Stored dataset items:
--- --- ---
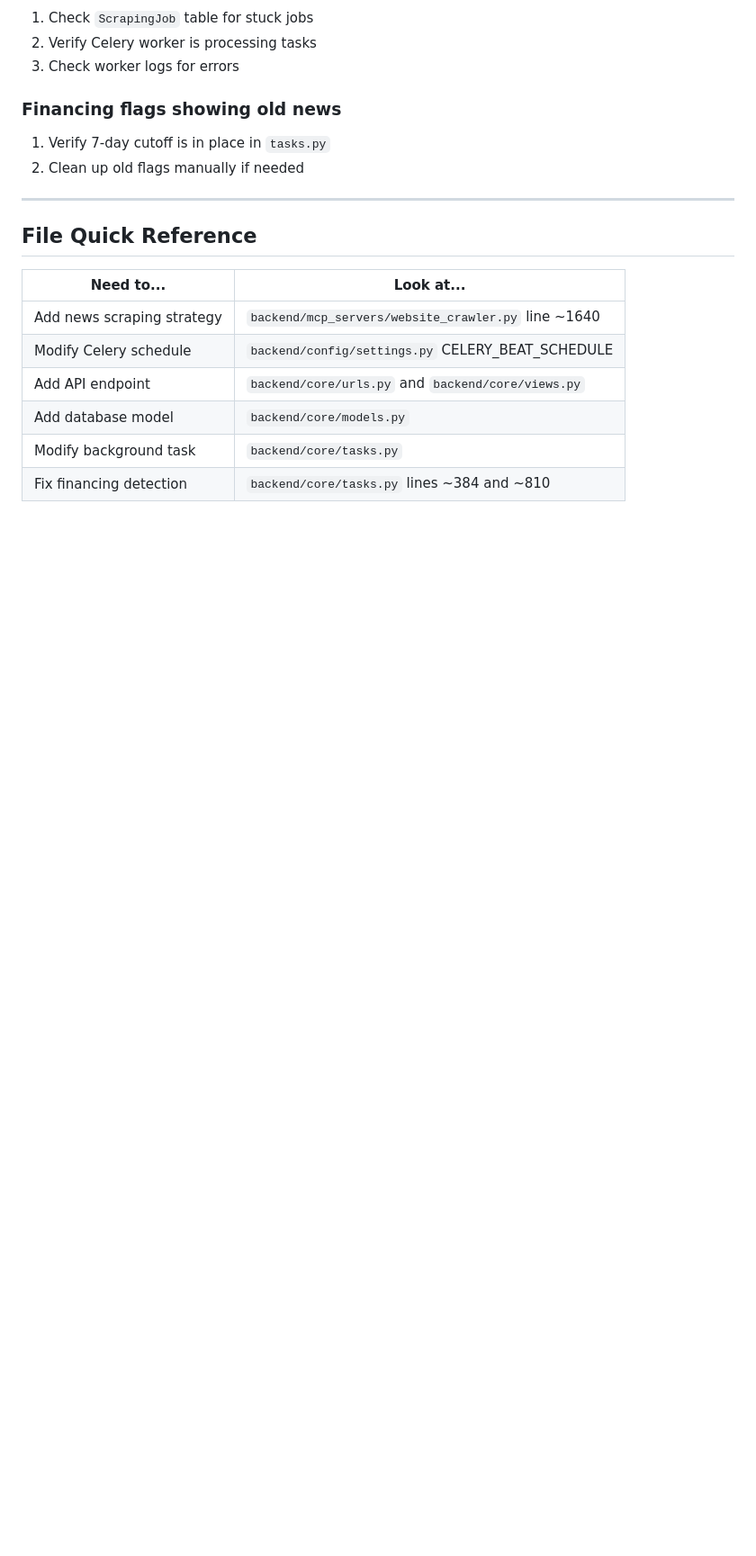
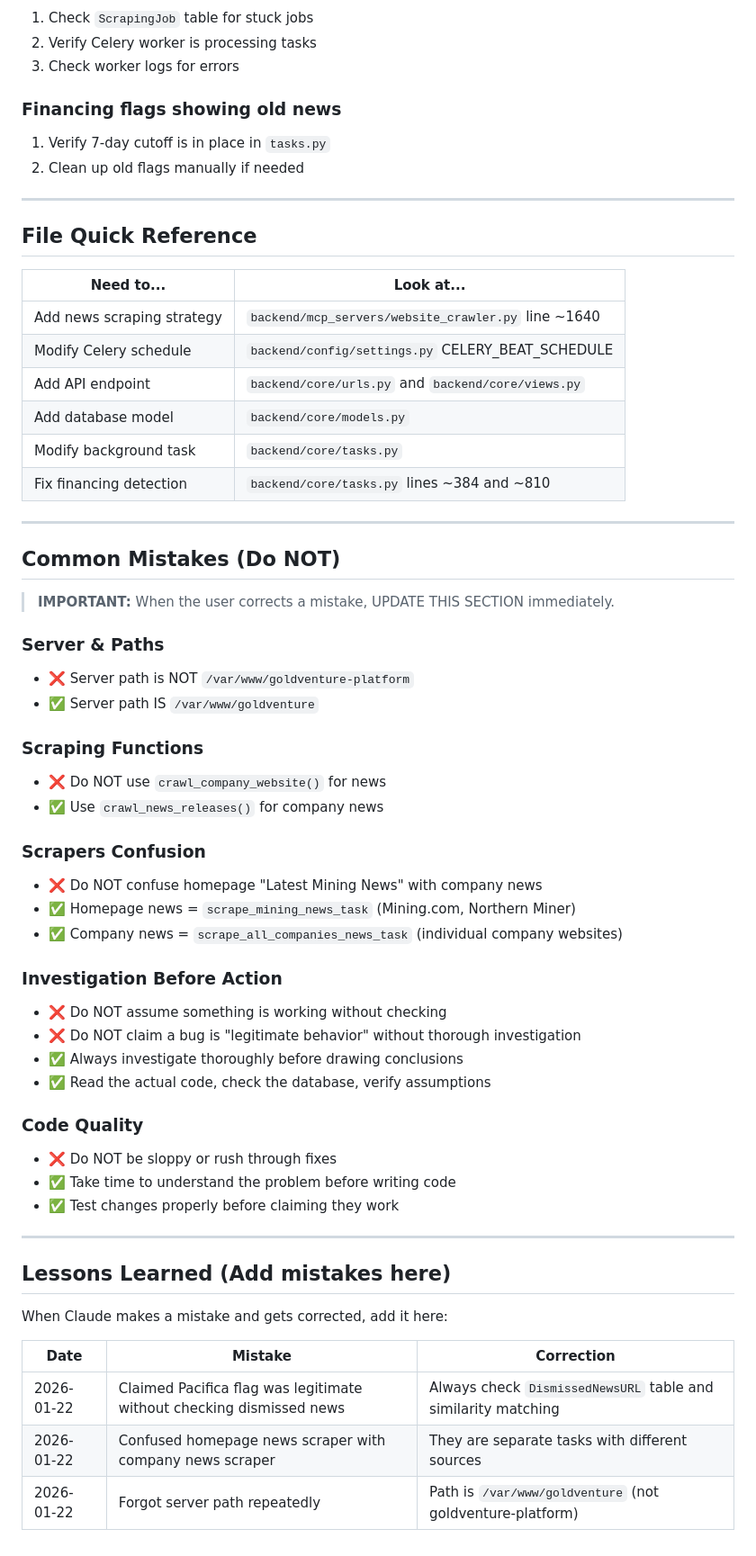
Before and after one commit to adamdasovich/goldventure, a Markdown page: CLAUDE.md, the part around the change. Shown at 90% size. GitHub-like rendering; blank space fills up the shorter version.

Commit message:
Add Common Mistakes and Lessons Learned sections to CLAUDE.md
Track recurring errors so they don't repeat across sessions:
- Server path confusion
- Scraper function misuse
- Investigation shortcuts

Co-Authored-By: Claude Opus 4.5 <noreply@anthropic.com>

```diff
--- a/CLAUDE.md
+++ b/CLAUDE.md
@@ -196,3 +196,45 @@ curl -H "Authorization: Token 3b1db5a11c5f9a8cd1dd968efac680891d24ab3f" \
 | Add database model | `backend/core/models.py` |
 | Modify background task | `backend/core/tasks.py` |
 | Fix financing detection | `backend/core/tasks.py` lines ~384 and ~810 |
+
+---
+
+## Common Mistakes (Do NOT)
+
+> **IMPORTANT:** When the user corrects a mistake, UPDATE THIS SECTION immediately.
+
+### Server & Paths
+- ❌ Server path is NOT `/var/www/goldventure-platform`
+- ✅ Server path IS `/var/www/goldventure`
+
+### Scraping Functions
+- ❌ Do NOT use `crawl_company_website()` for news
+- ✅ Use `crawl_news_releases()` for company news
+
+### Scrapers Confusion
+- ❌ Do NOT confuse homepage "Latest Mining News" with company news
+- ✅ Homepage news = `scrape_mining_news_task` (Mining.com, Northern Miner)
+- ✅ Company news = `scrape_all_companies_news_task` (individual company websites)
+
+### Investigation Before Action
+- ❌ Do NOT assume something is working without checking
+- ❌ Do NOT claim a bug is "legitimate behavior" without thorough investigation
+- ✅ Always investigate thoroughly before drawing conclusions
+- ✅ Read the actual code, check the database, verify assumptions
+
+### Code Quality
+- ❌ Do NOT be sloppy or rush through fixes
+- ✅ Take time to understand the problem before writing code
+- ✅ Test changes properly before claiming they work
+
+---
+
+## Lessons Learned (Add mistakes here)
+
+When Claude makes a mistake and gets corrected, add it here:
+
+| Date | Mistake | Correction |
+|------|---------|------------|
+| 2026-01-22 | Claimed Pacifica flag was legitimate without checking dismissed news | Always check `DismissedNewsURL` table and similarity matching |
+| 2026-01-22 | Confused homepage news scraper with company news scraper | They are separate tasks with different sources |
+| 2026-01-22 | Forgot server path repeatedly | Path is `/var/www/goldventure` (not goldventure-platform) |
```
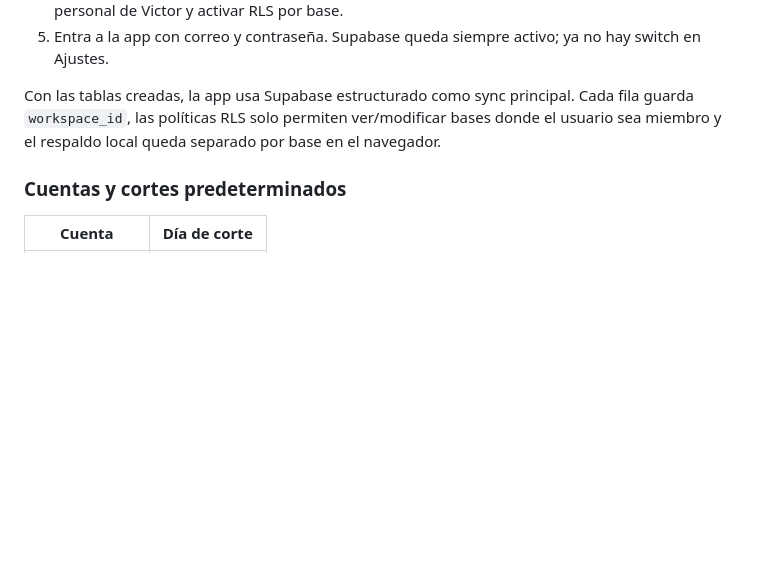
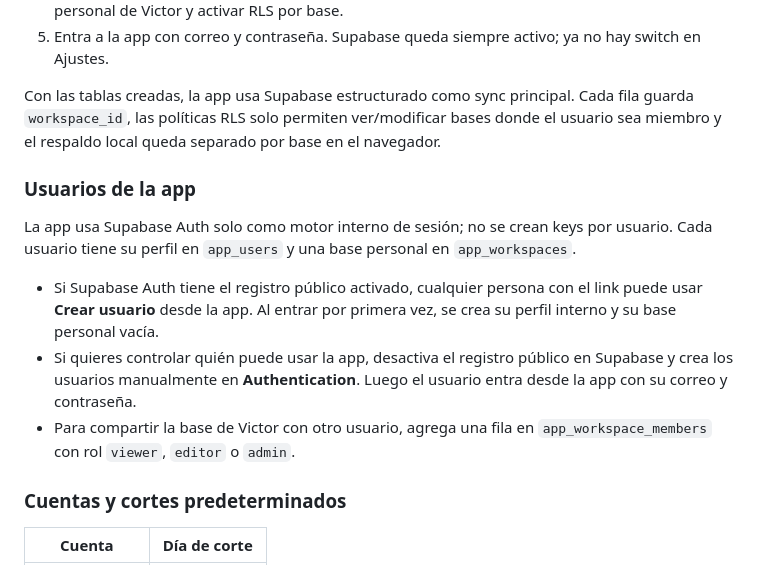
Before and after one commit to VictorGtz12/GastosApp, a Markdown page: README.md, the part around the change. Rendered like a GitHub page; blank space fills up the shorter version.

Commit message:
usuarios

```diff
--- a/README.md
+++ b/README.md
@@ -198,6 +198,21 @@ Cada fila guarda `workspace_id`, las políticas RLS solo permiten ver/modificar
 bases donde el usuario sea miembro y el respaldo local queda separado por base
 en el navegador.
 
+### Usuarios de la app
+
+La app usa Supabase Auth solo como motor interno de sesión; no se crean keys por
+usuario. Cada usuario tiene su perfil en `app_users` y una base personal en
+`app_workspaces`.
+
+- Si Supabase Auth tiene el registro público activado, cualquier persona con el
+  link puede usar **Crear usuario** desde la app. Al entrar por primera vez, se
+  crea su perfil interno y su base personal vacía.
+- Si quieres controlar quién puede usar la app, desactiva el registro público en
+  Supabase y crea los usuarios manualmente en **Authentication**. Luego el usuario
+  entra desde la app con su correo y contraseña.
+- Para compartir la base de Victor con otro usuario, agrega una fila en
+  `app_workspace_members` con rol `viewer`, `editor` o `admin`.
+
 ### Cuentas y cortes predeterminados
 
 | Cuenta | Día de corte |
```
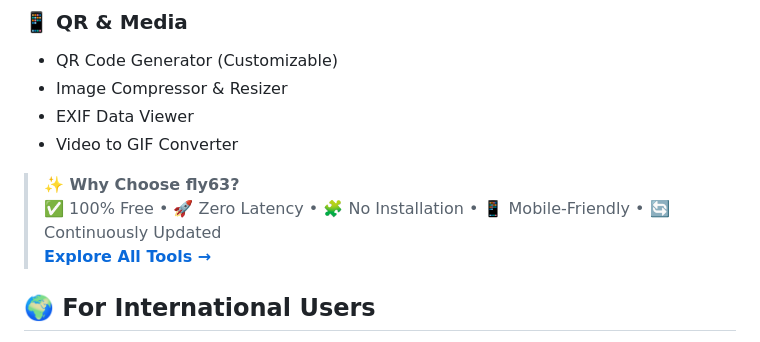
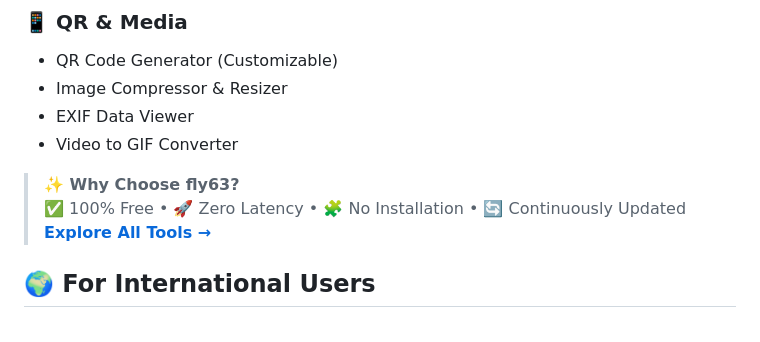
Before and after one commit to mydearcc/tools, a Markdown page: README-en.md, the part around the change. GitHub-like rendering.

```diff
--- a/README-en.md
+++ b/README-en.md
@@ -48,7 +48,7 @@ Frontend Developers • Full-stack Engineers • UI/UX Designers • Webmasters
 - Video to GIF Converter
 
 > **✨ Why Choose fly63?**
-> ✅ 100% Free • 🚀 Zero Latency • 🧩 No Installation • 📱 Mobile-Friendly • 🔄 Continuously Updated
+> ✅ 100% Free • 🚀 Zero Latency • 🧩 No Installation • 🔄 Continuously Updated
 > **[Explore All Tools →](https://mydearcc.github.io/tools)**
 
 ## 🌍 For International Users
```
--- --- ---
Exercise brief: Pictures are to be dropped; every line of the records is to be returned unchanged.

Answer space:
Before and after one commit to adamdasovich/goldventure, a Markdown page: CLAUDE.md, the part around the change. Shown at 90% size. GitHub-like rendering; blank space fills up the shorter version.

Commit message:
Add Common Mistakes and Lessons Learned sections to CLAUDE.md
Track recurring errors so they don't repeat across sessions:
- Server path confusion
- Scraper function misuse
- Investigation shortcuts

Co-Authored-By: Claude Opus 4.5 <noreply@anthropic.com>

```diff
--- a/CLAUDE.md
+++ b/CLAUDE.md
@@ -196,3 +196,45 @@ curl -H "Authorization: Token 3b1db5a11c5f9a8cd1dd968efac680891d24ab3f" \
 | Add database model | `backend/core/models.py` |
 | Modify background task | `backend/core/tasks.py` |
 | Fix financing detection | `backend/core/tasks.py` lines ~384 and ~810 |
+
+---
+
+## Common Mistakes (Do NOT)
+
+> **IMPORTANT:** When the user corrects a mistake, UPDATE THIS SECTION immediately.
+
+### Server & Paths
+- ❌ Server path is NOT `/var/www/goldventure-platform`
+- ✅ Server path IS `/var/www/goldventure`
+
+### Scraping Functions
+- ❌ Do NOT use `crawl_company_website()` for news
+- ✅ Use `crawl_news_releases()` for company news
+
+### Scrapers Confusion
+- ❌ Do NOT confuse homepage "Latest Mining News" with company news
+- ✅ Homepage news = `scrape_mining_news_task` (Mining.com, Northern Miner)
+- ✅ Company news = `scrape_all_companies_news_task` (individual company websites)
+
+### Investigation Before Action
+- ❌ Do NOT assume something is working without checking
+- ❌ Do NOT claim a bug is "legitimate behavior" without thorough investigation
+- ✅ Always investigate thoroughly before drawing conclusions
+- ✅ Read the actual code, check the database, verify assumptions
+
+### Code Quality
+- ❌ Do NOT be sloppy or rush through fixes
+- ✅ Take time to understand the problem before writing code
+- ✅ Test changes properly before claiming they work
+
+---
+
+## Lessons Learned (Add mistakes here)
+
+When Claude makes a mistake and gets corrected, add it here:
+
+| Date | Mistake | Correction |
+|------|---------|------------|
+| 2026-01-22 | Claimed Pacifica flag was legitimate without checking dismissed news | Always check `DismissedNewsURL` table and similarity matching |
+| 2026-01-22 | Confused homepage news scraper with company news scraper | They are separate tasks with different sources |
+| 2026-01-22 | Forgot server path repeatedly | Path is `/var/www/goldventure` (not goldventure-platform) |
```
Before and after one commit to VictorGtz12/GastosApp, a Markdown page: README.md, the part around the change. Rendered like a GitHub page; blank space fills up the shorter version.

Commit message:
usuarios

```diff
--- a/README.md
+++ b/README.md
@@ -198,6 +198,21 @@ Cada fila guarda `workspace_id`, las políticas RLS solo permiten ver/modificar
 bases donde el usuario sea miembro y el respaldo local queda separado por base
 en el navegador.
 
+### Usuarios de la app
+
+La app usa Supabase Auth solo como motor interno de sesión; no se crean keys por
+usuario. Cada usuario tiene su perfil en `app_users` y una base personal en
+`app_workspaces`.
+
+- Si Supabase Auth tiene el registro público activado, cualquier persona con el
+  link puede usar **Crear usuario** desde la app. Al entrar por primera vez, se
+  crea su perfil interno y su base personal vacía.
+- Si quieres controlar quién puede usar la app, desactiva el registro público en
+  Supabase y crea los usuarios manualmente en **Authentication**. Luego el usuario
+  entra desde la app con su correo y contraseña.
+- Para compartir la base de Victor con otro usuario, agrega una fila en
+  `app_workspace_members` con rol `viewer`, `editor` o `admin`.
+
 ### Cuentas y cortes predeterminados
 
 | Cuenta | Día de corte |
```
Before and after one commit to mydearcc/tools, a Markdown page: README-en.md, the part around the change. GitHub-like rendering.

```diff
--- a/README-en.md
+++ b/README-en.md
@@ -48,7 +48,7 @@ Frontend Developers • Full-stack Engineers • UI/UX Designers • Webmasters
 - Video to GIF Converter
 
 > **✨ Why Choose fly63?**
-> ✅ 100% Free • 🚀 Zero Latency • 🧩 No Installation • 📱 Mobile-Friendly • 🔄 Continuously Updated
+> ✅ 100% Free • 🚀 Zero Latency • 🧩 No Installation • 🔄 Continuously Updated
 > **[Explore All Tools →](https://mydearcc.github.io/tools)**
 
 ## 🌍 For International Users
```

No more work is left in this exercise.